According to Hodges, the staff doesn’t bring their pets into the office, but their jobs require being on campus in case of an emergency as they are the ones who would respond.
Aside from the staff’s animals and students’ emotional support animals, other pets aren’t allowed to live on campus.
Hodges said pets aren’t allowed for students because students may not take care of their pets properly, the animals might damage residence halls and problems with roommates may occur. Even so, some animals are regular visitors on campus.
Rick Hankins, a religion professor, has a weekly guest in his classroom. Dublin, a 10-month-old Shiba Inu, loves people and her daily Starbucks “puppuccinos.”

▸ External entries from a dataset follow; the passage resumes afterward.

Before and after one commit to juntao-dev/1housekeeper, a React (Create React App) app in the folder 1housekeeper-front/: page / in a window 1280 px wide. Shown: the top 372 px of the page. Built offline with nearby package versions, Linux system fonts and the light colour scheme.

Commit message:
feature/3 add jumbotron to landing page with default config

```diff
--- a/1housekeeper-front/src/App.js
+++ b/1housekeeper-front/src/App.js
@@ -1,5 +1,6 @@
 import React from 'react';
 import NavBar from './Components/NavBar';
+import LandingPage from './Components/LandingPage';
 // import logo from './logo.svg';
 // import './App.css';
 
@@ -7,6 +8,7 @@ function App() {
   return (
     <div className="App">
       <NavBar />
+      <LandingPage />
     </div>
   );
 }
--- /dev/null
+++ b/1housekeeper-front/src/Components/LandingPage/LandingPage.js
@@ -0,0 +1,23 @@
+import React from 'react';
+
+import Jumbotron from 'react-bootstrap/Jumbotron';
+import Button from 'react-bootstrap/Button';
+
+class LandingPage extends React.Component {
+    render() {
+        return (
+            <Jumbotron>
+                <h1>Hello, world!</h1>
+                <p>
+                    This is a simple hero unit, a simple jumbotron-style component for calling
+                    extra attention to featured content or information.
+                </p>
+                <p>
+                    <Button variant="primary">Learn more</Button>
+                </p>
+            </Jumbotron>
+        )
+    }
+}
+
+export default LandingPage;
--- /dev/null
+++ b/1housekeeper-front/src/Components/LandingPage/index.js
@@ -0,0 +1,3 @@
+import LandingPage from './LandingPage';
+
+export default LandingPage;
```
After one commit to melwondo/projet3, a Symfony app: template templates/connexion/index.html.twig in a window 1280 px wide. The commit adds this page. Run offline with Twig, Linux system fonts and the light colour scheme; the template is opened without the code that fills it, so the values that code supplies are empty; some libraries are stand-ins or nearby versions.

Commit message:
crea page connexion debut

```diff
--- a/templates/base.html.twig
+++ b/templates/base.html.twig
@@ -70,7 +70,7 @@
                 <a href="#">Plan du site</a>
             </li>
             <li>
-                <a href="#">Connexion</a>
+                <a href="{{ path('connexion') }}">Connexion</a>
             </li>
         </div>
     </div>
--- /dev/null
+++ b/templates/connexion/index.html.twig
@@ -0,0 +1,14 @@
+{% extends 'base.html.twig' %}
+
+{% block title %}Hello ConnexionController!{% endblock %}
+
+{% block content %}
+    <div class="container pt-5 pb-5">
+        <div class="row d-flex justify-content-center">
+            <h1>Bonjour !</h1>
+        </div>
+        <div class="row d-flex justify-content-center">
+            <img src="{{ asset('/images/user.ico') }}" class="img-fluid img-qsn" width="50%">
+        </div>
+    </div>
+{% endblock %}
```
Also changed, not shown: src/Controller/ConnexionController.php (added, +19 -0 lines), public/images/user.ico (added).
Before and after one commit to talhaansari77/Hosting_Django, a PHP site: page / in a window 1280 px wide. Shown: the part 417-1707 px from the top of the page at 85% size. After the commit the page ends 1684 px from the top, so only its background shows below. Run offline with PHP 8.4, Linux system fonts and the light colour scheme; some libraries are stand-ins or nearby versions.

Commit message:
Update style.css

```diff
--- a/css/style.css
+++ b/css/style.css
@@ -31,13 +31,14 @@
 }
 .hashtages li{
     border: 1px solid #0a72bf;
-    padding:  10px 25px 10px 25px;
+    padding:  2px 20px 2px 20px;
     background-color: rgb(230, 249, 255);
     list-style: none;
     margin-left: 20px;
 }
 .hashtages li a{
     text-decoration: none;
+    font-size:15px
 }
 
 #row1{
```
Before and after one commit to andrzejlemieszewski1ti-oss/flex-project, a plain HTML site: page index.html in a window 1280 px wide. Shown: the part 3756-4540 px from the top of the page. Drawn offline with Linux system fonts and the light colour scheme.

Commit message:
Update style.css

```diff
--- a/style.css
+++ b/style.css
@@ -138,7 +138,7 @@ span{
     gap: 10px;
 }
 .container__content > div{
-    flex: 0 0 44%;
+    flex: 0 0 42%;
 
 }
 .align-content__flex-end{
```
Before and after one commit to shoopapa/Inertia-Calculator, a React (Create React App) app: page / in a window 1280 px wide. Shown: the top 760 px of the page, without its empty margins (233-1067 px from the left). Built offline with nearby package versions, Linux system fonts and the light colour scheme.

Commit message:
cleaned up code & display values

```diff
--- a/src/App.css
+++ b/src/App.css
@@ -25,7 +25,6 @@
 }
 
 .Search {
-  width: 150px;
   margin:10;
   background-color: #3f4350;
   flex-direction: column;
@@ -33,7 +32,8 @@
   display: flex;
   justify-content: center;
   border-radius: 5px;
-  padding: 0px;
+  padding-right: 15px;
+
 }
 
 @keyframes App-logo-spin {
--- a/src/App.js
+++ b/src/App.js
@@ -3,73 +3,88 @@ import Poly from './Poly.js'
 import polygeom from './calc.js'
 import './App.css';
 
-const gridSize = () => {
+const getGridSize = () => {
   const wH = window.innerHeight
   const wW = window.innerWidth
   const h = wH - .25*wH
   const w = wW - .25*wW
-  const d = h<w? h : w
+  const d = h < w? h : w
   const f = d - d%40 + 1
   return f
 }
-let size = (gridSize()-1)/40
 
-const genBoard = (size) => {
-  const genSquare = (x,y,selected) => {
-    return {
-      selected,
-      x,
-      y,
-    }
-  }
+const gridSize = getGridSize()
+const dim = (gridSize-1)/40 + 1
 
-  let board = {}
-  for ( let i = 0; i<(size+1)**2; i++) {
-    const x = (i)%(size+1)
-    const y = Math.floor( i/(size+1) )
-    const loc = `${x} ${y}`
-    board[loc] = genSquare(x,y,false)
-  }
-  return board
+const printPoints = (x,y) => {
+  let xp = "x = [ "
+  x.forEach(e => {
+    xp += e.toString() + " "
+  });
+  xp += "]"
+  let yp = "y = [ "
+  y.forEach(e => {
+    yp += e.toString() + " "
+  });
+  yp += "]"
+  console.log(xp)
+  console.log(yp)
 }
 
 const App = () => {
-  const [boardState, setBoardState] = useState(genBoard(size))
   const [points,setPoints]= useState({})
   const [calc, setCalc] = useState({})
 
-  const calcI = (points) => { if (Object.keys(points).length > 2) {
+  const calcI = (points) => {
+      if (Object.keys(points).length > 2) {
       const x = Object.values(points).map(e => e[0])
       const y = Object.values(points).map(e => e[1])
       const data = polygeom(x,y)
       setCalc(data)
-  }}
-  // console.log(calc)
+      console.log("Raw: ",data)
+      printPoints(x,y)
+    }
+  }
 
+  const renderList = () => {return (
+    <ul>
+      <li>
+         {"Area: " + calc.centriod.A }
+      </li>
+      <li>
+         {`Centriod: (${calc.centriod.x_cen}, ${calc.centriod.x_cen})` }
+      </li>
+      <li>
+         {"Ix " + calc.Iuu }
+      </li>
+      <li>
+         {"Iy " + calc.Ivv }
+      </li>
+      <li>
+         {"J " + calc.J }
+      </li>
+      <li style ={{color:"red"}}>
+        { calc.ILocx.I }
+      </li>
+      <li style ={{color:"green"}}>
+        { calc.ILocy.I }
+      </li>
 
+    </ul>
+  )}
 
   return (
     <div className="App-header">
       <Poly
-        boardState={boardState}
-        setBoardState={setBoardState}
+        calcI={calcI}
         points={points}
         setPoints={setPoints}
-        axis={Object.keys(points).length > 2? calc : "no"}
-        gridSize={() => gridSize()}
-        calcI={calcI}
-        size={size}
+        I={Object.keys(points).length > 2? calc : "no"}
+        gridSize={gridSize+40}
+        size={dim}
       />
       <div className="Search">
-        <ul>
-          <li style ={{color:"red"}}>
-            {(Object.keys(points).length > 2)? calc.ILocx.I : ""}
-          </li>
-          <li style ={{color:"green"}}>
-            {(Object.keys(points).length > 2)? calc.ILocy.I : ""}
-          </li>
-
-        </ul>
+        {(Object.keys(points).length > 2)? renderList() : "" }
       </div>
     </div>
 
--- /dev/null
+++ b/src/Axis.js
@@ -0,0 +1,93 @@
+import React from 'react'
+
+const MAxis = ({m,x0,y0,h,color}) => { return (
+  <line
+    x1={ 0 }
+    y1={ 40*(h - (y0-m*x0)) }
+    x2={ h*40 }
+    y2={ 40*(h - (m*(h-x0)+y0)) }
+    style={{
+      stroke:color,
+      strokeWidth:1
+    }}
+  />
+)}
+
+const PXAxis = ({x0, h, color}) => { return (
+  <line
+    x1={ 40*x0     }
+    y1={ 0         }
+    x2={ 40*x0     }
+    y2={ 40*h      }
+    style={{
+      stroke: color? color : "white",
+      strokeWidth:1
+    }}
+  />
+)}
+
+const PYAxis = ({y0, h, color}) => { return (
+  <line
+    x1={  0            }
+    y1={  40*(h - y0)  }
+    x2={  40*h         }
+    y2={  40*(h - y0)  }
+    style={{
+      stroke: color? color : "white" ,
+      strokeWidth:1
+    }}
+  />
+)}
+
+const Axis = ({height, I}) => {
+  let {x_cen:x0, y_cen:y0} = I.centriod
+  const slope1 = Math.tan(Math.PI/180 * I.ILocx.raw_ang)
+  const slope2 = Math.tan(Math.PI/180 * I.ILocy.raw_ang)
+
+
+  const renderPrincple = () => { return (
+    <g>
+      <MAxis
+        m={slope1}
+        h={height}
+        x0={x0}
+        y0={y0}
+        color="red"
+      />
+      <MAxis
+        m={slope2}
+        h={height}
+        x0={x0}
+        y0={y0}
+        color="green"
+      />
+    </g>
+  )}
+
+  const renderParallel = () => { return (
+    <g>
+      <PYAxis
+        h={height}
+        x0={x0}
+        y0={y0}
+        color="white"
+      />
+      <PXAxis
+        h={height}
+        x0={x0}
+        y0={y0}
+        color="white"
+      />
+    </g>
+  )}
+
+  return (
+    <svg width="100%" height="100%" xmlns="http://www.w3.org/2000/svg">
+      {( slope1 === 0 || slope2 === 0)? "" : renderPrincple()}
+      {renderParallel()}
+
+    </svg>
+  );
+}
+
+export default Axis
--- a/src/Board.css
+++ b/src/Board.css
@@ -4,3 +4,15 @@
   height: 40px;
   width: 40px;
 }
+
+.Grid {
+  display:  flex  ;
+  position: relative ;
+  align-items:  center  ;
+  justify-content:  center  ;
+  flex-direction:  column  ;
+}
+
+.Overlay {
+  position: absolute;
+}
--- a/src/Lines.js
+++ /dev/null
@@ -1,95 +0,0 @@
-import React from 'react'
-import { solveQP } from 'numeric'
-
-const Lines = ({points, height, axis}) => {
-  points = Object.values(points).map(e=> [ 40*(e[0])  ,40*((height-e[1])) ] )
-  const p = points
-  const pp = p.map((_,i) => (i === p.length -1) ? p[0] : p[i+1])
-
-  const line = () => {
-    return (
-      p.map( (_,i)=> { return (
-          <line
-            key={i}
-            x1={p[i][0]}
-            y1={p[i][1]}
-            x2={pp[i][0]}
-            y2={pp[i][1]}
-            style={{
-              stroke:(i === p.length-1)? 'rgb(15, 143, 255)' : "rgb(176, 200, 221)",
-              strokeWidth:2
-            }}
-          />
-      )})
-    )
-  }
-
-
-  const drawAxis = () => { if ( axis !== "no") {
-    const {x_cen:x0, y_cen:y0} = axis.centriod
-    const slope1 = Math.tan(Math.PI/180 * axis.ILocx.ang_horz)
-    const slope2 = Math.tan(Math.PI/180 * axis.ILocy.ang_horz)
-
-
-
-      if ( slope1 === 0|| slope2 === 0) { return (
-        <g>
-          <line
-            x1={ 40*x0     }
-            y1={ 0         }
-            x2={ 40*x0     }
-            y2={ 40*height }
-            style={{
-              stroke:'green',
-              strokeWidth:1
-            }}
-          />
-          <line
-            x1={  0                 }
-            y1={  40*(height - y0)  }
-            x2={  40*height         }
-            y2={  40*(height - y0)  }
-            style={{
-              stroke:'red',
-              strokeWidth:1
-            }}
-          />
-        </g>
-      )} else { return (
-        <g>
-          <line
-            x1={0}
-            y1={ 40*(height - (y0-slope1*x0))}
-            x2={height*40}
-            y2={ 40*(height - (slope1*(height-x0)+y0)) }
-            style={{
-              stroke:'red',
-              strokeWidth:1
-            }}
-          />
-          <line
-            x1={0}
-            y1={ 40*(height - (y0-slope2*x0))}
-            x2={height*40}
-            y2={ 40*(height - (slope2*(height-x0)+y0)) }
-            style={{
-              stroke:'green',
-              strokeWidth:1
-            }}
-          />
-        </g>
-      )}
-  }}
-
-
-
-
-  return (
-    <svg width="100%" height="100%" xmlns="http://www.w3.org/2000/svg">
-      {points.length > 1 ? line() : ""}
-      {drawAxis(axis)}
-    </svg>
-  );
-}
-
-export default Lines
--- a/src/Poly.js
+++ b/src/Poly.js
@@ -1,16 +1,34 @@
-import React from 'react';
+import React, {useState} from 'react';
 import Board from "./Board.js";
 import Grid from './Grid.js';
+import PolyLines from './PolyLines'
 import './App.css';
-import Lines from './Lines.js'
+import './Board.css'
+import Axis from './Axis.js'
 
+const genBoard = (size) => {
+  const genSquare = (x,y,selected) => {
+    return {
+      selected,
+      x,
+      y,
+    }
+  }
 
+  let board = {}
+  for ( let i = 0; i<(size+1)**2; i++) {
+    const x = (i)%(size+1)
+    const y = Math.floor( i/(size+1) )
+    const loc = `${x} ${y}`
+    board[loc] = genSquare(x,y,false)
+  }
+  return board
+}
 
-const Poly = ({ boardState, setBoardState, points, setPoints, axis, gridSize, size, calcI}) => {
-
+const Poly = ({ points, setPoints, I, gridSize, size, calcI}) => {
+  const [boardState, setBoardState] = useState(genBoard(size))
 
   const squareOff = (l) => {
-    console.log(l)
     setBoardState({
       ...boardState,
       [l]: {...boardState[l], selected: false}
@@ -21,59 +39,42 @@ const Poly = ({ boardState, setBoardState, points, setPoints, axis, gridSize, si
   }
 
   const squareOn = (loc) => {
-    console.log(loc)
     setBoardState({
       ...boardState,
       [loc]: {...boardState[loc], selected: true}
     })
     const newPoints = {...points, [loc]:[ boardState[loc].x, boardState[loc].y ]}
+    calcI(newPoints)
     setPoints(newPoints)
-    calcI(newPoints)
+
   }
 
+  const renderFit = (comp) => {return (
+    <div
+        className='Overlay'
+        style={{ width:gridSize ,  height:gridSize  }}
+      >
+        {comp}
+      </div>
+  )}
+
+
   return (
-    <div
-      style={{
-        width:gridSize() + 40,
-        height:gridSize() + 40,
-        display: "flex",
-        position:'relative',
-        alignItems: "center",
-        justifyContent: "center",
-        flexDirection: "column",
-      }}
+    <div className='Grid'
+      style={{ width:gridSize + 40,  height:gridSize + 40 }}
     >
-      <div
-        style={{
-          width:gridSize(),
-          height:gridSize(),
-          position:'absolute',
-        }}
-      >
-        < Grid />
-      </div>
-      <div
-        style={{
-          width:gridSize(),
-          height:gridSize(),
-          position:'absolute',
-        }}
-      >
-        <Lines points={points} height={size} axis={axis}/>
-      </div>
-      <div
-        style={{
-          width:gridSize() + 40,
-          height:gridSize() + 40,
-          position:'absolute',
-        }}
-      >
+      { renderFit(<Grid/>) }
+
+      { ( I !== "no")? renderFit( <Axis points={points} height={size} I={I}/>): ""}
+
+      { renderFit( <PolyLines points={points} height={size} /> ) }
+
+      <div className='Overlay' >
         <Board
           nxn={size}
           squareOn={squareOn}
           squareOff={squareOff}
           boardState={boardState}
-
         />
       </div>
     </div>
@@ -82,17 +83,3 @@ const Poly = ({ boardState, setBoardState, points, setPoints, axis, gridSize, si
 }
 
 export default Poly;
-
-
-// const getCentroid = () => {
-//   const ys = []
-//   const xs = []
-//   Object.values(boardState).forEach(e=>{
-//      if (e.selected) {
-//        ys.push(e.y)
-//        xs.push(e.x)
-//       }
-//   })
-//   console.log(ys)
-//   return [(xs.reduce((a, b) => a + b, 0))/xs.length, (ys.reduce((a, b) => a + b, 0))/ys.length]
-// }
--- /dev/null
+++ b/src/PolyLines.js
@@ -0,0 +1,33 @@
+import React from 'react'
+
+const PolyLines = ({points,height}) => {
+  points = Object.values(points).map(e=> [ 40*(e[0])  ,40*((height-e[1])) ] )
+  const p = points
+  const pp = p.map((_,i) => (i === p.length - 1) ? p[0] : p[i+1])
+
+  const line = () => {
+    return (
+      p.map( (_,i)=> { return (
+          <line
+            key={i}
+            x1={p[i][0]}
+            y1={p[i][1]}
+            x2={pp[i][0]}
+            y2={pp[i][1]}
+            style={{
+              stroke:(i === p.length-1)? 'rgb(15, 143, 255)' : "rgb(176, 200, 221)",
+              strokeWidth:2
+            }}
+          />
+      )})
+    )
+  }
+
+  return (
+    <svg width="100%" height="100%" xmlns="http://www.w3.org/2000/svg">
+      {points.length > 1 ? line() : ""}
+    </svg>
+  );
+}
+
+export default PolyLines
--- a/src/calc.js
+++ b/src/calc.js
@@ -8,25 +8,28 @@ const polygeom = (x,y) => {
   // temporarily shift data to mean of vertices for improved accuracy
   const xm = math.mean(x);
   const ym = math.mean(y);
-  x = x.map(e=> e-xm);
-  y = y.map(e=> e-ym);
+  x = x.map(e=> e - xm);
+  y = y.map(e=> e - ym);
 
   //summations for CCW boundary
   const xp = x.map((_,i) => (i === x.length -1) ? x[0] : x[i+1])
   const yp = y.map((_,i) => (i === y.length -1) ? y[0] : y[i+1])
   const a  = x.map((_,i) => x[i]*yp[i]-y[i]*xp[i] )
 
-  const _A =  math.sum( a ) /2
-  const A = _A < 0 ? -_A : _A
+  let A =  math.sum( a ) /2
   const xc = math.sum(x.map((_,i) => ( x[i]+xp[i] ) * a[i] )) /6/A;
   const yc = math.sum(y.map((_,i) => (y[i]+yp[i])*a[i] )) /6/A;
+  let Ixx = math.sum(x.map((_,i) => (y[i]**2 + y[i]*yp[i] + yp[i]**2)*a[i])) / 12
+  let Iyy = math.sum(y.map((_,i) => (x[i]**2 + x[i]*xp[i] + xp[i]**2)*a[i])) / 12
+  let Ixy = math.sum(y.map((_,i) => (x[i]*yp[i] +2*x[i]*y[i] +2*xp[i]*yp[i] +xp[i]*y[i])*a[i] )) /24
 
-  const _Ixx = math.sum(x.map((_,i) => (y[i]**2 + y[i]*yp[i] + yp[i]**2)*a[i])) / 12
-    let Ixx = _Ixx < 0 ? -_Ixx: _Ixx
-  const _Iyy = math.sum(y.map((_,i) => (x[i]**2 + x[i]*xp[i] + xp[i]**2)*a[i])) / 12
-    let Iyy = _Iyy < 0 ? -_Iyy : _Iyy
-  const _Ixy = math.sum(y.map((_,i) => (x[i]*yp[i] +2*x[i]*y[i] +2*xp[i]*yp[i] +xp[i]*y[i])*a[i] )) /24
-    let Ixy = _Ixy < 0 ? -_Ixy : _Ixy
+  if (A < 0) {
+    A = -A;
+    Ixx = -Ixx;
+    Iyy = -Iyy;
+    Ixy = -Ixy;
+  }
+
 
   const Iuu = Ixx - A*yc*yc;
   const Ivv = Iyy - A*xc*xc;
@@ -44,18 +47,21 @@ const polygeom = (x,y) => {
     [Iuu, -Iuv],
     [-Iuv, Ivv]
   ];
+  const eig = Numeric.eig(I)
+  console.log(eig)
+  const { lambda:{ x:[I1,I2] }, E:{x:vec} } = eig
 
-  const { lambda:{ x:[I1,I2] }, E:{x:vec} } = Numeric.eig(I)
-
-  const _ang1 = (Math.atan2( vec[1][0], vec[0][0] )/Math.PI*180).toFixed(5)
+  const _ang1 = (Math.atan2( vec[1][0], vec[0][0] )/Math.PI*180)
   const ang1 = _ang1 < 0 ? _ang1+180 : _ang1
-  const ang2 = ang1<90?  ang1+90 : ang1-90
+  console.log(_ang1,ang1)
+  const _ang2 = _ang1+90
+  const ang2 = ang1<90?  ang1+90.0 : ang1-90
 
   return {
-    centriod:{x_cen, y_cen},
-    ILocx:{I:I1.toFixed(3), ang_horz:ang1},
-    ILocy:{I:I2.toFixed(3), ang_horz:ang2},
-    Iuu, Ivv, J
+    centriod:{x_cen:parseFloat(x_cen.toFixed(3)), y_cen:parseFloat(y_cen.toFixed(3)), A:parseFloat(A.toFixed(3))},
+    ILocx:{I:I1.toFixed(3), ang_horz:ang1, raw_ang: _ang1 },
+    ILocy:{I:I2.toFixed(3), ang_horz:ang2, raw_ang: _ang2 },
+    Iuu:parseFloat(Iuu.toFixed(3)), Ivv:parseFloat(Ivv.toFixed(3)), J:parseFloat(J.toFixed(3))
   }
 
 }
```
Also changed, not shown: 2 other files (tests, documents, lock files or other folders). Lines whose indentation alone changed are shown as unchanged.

“My class is very heavy in terms of the content, so having Dublin around kind of lightens it up a little bit, so the students can focus on her sometimes,” Hankins said.
Hodges said having a dog on campus is nice because it’s a commonality for her and students. She noticed once she brought her dog into the mix, it was a lot easier to build relationships with students.
Many students have “dogsat” for Fall and his family. He said it’s a nice way for students to get away from roommates and school.
“It’s fun because you can tell the students miss their dogs at home, and when you’re walking, they’re very eager to engage. It works both ways. [Dublin] really enjoys meeting new people and students love having her on campus. I know often times students are really stressed,” Hankins said.
Fall said every staff member who has an animal has to get a contract, which includes getting vaccines and flea treatments.
Since the dogs are in residence halls, if any students complain about allergies or if one of the dogs becomes a disturbance, staff have to have a back up plan arranged.
So far, they have not had any issues, even with students that are not comfortable with dogs, given that the dogs stay in the staff members’ homes the majority of the time.
“Difficult situations happen, like what we had in the fall semester, and no matter what type of day you have, you walk in and your pet’s there,” Fall said. “They can make you forget for just long enough, or they’ll still equally give you the love and just be there for you. So there’s a comfort about having an animal.”